→ **Work task**
Please copy every line below that contains the string "Value".

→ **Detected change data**

◆ ◆ ◆

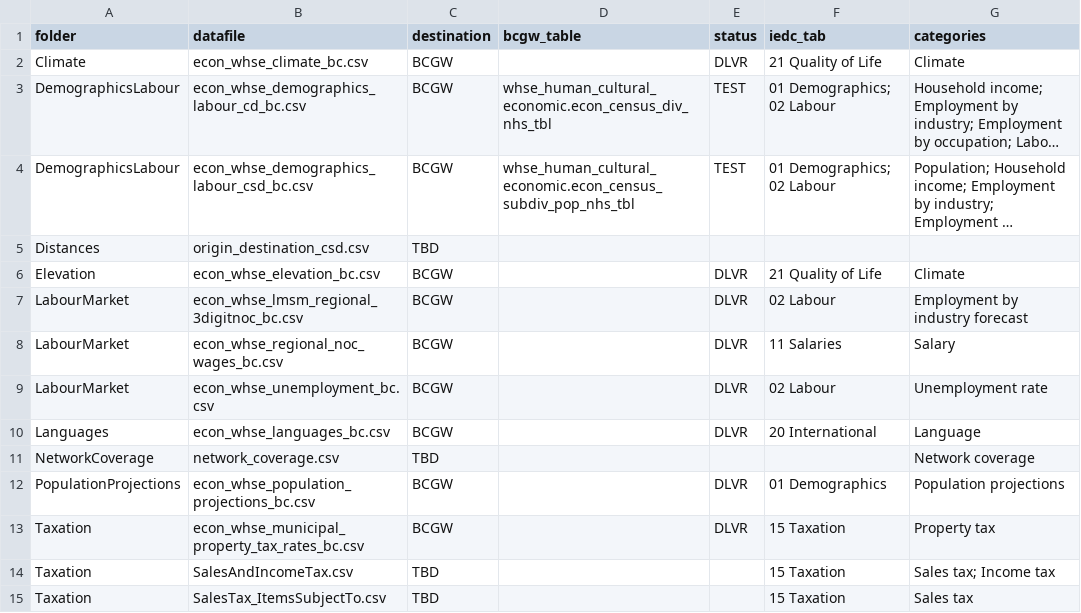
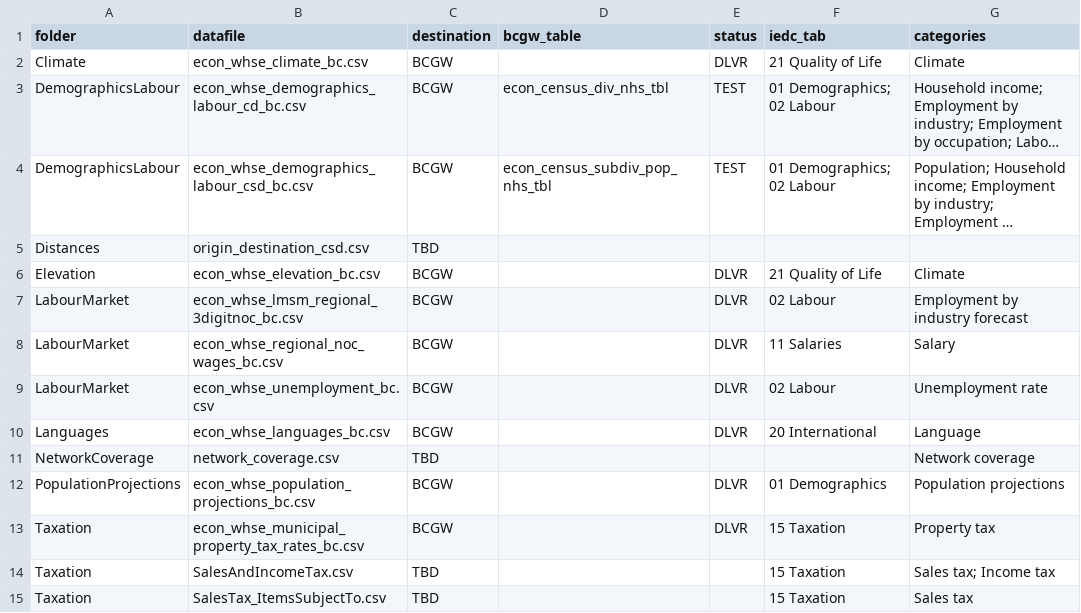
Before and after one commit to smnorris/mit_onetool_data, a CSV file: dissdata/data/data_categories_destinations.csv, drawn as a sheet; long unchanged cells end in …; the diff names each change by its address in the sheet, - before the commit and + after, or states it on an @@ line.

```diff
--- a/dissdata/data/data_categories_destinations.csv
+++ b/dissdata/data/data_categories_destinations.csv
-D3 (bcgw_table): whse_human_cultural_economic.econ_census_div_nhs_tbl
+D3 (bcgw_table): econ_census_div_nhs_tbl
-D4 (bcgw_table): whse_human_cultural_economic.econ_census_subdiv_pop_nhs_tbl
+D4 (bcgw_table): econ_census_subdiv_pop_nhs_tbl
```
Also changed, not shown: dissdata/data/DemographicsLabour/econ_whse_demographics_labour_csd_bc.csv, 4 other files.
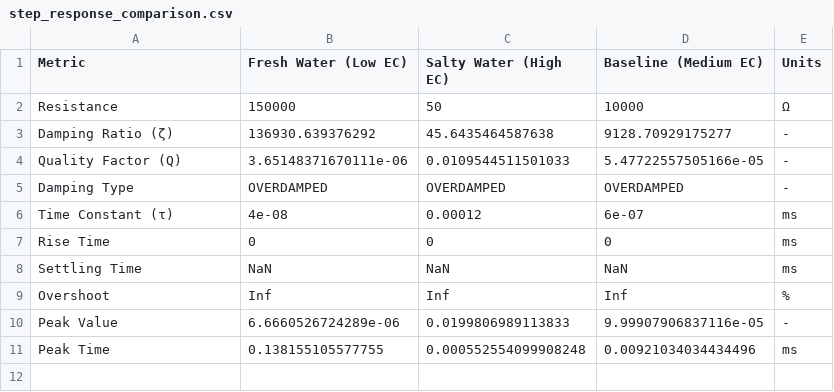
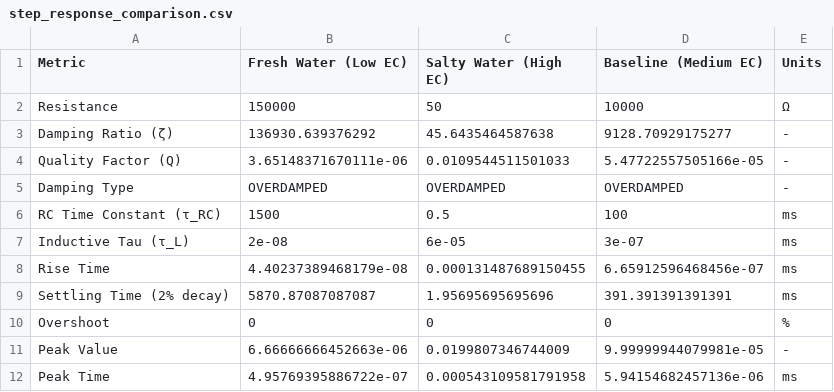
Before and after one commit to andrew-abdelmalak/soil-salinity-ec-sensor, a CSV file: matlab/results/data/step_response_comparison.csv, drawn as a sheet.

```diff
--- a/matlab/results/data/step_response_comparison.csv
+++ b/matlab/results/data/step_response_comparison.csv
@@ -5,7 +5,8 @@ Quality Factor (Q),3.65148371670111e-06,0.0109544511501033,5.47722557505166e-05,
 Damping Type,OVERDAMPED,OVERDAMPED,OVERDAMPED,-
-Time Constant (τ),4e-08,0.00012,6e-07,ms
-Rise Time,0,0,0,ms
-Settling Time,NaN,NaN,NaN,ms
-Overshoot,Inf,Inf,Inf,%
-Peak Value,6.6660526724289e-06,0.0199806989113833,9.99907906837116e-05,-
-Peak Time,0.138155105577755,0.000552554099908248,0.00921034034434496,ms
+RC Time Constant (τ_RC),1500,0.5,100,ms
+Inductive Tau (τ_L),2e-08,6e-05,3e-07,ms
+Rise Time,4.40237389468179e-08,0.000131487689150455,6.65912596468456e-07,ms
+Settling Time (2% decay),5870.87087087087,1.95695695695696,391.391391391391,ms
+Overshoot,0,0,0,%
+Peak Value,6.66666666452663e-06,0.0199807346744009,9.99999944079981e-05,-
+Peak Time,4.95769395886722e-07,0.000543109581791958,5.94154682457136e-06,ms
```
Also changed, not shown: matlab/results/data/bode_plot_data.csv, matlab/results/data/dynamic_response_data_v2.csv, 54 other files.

◆ ◆ ◆

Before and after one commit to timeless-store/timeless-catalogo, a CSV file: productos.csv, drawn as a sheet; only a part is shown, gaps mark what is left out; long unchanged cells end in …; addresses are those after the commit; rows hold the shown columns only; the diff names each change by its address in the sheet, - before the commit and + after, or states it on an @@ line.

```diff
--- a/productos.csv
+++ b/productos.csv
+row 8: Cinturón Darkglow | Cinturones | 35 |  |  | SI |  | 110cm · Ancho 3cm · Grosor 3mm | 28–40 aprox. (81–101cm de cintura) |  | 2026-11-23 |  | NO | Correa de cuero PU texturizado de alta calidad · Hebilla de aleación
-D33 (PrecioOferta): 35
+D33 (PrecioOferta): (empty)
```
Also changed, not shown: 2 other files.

◆ ◆ ◆

→ **Exercise solution**
-Peak Value,6.6660526724289e-06,0.0199806989113833,9.99907906837116e-05,-
+Peak Value,6.66666666452663e-06,0.0199807346744009,9.99999944079981e-05,-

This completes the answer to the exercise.